═════ PROVIDED DATA

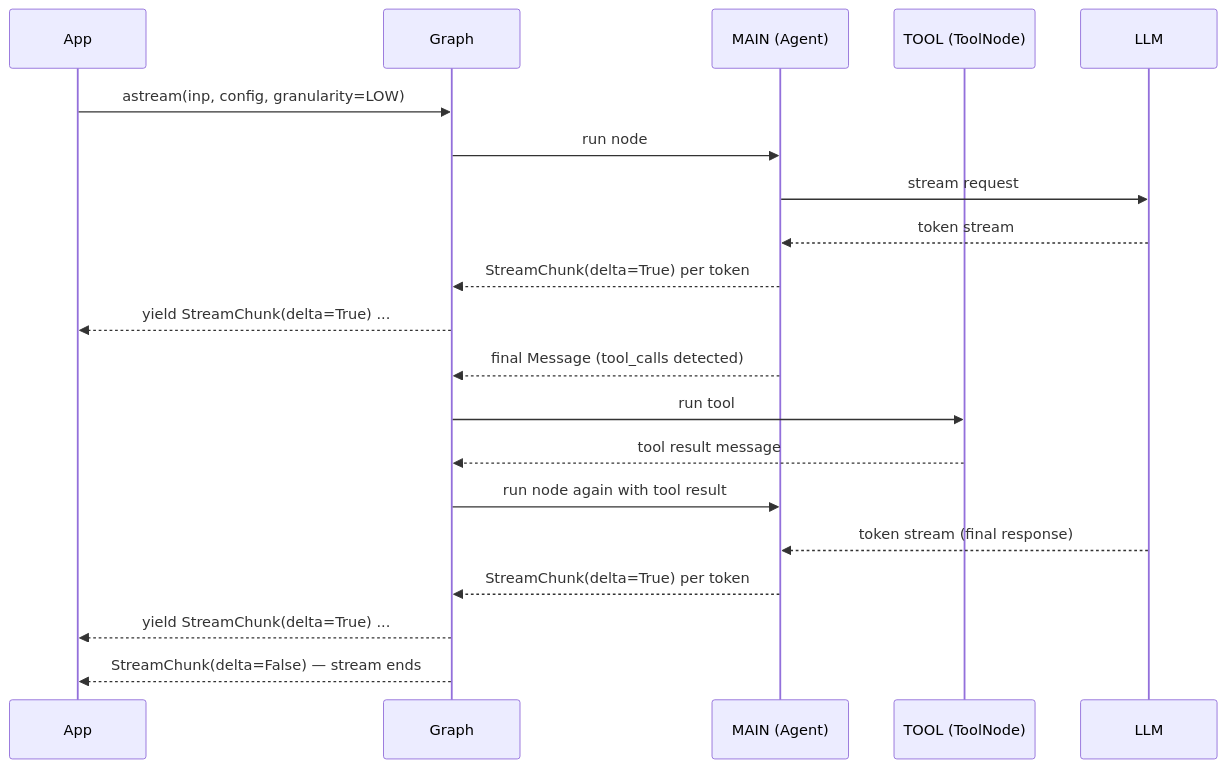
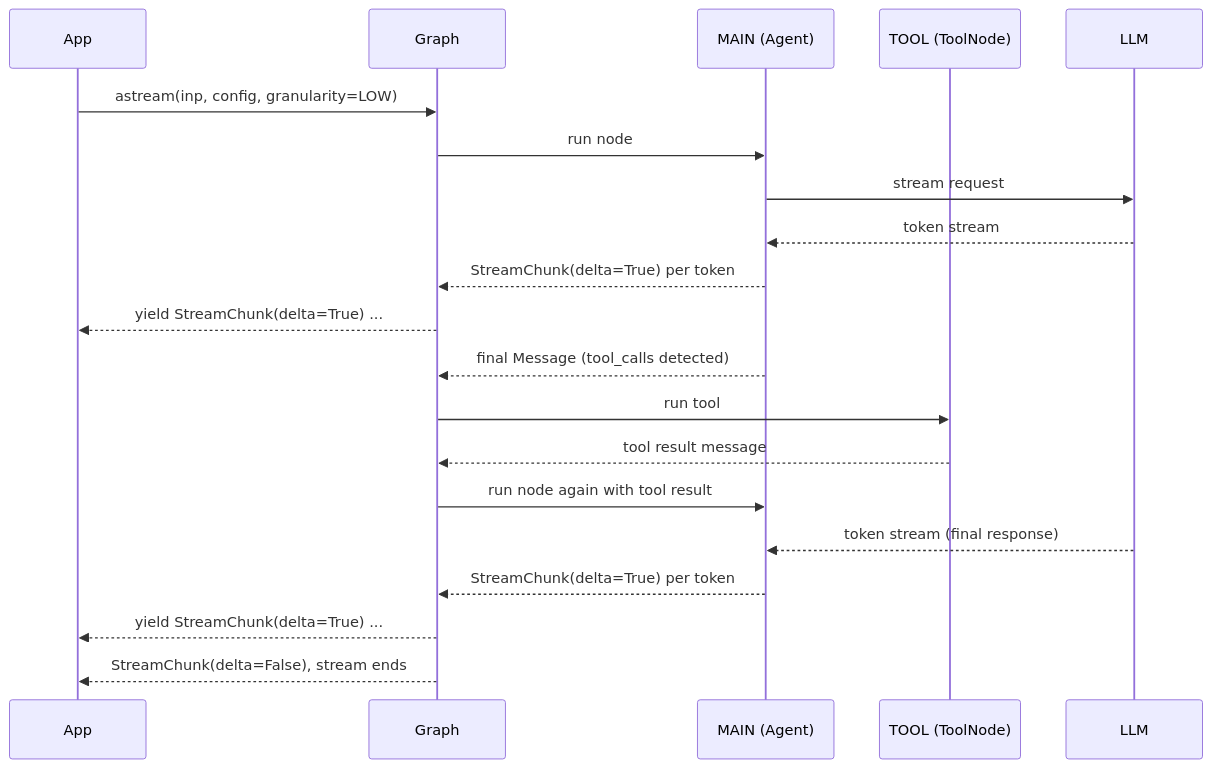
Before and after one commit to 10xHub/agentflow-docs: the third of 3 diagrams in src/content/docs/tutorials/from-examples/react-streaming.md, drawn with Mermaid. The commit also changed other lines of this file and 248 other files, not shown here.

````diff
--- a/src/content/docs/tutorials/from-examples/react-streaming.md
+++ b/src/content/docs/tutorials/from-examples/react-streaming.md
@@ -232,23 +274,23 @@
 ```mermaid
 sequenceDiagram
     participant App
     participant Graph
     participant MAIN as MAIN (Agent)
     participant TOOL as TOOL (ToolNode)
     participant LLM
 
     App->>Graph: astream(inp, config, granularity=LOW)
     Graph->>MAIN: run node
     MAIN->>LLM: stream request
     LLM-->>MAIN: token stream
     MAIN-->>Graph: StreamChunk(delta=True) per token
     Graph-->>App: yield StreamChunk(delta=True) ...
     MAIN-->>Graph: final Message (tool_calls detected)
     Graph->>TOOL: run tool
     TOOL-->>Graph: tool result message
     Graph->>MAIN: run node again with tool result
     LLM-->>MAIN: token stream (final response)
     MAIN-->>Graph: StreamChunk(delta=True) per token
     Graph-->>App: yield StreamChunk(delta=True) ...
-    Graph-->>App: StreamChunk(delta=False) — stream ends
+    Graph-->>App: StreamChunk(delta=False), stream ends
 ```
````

══════════
═════ PROVIDED DATA

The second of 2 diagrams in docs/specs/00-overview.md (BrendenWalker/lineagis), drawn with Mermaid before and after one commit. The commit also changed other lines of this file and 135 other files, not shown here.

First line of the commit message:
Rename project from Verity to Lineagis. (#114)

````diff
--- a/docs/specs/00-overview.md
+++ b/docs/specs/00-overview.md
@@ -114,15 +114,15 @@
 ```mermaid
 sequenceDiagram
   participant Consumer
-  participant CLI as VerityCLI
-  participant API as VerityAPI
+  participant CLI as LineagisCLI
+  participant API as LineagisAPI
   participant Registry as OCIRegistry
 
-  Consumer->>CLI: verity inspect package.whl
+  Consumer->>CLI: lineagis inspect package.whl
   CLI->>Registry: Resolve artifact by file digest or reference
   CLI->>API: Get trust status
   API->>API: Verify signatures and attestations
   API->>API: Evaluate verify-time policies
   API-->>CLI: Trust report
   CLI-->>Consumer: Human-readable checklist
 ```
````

══════════
═════ PROVIDED DATA

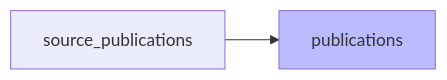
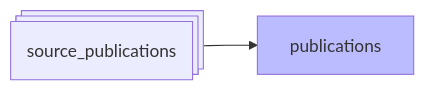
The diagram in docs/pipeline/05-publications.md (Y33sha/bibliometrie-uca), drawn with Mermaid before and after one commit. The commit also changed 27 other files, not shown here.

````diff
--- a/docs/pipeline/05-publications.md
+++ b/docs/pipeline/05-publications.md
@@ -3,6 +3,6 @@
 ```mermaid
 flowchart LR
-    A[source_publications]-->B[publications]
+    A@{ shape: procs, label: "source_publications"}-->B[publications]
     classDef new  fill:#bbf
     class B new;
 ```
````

══════════

Keep both end lines and retype everything in the records above from the line containing "The second of" through the line containing "First line of", exactly, with nothing else.

# ANSWER BELOW
The second of 2 diagrams in docs/specs/00-overview.md (BrendenWalker/lineagis), drawn with Mermaid before and after one commit. The commit also changed other lines of this file and 135 other files, not shown here.

First line of the commit message:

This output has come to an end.